■ **Data provided**
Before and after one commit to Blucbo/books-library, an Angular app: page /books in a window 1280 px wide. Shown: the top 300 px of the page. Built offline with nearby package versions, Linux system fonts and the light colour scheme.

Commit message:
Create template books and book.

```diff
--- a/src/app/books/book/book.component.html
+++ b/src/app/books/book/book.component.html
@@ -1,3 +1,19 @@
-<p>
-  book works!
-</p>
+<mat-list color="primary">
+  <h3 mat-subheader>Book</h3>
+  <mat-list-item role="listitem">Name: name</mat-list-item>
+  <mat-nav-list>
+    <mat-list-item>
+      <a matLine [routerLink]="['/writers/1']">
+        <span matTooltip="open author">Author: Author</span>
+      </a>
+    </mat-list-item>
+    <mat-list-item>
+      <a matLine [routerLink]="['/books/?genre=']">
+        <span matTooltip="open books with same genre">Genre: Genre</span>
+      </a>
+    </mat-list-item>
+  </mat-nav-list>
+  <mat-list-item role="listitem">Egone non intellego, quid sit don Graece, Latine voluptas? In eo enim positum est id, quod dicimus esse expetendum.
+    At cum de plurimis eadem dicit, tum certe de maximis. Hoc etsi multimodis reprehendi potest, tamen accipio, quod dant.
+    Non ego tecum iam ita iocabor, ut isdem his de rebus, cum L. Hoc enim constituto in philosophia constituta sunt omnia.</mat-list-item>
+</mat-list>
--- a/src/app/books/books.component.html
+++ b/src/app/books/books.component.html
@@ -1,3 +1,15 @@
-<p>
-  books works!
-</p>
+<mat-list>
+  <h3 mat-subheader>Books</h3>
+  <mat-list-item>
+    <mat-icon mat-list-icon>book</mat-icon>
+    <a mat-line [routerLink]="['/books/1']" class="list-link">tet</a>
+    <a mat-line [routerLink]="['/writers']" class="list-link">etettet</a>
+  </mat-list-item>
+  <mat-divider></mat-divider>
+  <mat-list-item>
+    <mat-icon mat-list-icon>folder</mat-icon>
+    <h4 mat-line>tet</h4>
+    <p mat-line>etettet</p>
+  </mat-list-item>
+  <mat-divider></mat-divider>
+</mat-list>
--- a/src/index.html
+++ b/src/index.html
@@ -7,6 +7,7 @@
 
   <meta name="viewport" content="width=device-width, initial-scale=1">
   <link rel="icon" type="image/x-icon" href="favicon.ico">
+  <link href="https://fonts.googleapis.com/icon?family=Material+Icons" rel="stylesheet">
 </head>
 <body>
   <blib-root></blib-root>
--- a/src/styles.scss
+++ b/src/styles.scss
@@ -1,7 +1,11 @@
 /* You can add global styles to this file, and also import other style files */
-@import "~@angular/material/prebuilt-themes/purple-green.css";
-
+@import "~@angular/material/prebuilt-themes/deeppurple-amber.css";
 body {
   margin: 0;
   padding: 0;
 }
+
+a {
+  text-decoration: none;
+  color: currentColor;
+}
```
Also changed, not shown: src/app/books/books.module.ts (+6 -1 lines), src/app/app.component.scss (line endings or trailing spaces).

■ **Task item**
Every entry should be given again exactly as written.

■ **Response**
Before and after one commit to Blucbo/books-library, an Angular app: page /books in a window 1280 px wide. Shown: the top 300 px of the page. Built offline with nearby package versions, Linux system fonts and the light colour scheme.

Commit message:
Create template books and book.

```diff
--- a/src/app/books/book/book.component.html
+++ b/src/app/books/book/book.component.html
@@ -1,3 +1,19 @@
-<p>
-  book works!
-</p>
+<mat-list color="primary">
+  <h3 mat-subheader>Book</h3>
+  <mat-list-item role="listitem">Name: name</mat-list-item>
+  <mat-nav-list>
+    <mat-list-item>
+      <a matLine [routerLink]="['/writers/1']">
+        <span matTooltip="open author">Author: Author</span>
+      </a>
+    </mat-list-item>
+    <mat-list-item>
+      <a matLine [routerLink]="['/books/?genre=']">
+        <span matTooltip="open books with same genre">Genre: Genre</span>
+      </a>
+    </mat-list-item>
+  </mat-nav-list>
+  <mat-list-item role="listitem">Egone non intellego, quid sit don Graece, Latine voluptas? In eo enim positum est id, quod dicimus esse expetendum.
+    At cum de plurimis eadem dicit, tum certe de maximis. Hoc etsi multimodis reprehendi potest, tamen accipio, quod dant.
+    Non ego tecum iam ita iocabor, ut isdem his de rebus, cum L. Hoc enim constituto in philosophia constituta sunt omnia.</mat-list-item>
+</mat-list>
--- a/src/app/books/books.component.html
+++ b/src/app/books/books.component.html
@@ -1,3 +1,15 @@
-<p>
-  books works!
-</p>
+<mat-list>
+  <h3 mat-subheader>Books</h3>
+  <mat-list-item>
+    <mat-icon mat-list-icon>book</mat-icon>
+    <a mat-line [routerLink]="['/books/1']" class="list-link">tet</a>
+    <a mat-line [routerLink]="['/writers']" class="list-link">etettet</a>
+  </mat-list-item>
+  <mat-divider></mat-divider>
+  <mat-list-item>
+    <mat-icon mat-list-icon>folder</mat-icon>
+    <h4 mat-line>tet</h4>
+    <p mat-line>etettet</p>
+  </mat-list-item>
+  <mat-divider></mat-divider>
+</mat-list>
--- a/src/index.html
+++ b/src/index.html
@@ -7,6 +7,7 @@
 
   <meta name="viewport" content="width=device-width, initial-scale=1">
   <link rel="icon" type="image/x-icon" href="favicon.ico">
+  <link href="https://fonts.googleapis.com/icon?family=Material+Icons" rel="stylesheet">
 </head>
 <body>
   <blib-root></blib-root>
--- a/src/styles.scss
+++ b/src/styles.scss
@@ -1,7 +1,11 @@
 /* You can add global styles to this file, and also import other style files */
-@import "~@angular/material/prebuilt-themes/purple-green.css";
-
+@import "~@angular/material/prebuilt-themes/deeppurple-amber.css";
 body {
   margin: 0;
   padding: 0;
 }
+
+a {
+  text-decoration: none;
+  color: currentColor;
+}
```
Also changed, not shown: src/app/books/books.module.ts (+6 -1 lines), src/app/app.component.scss (line endings or trailing spaces).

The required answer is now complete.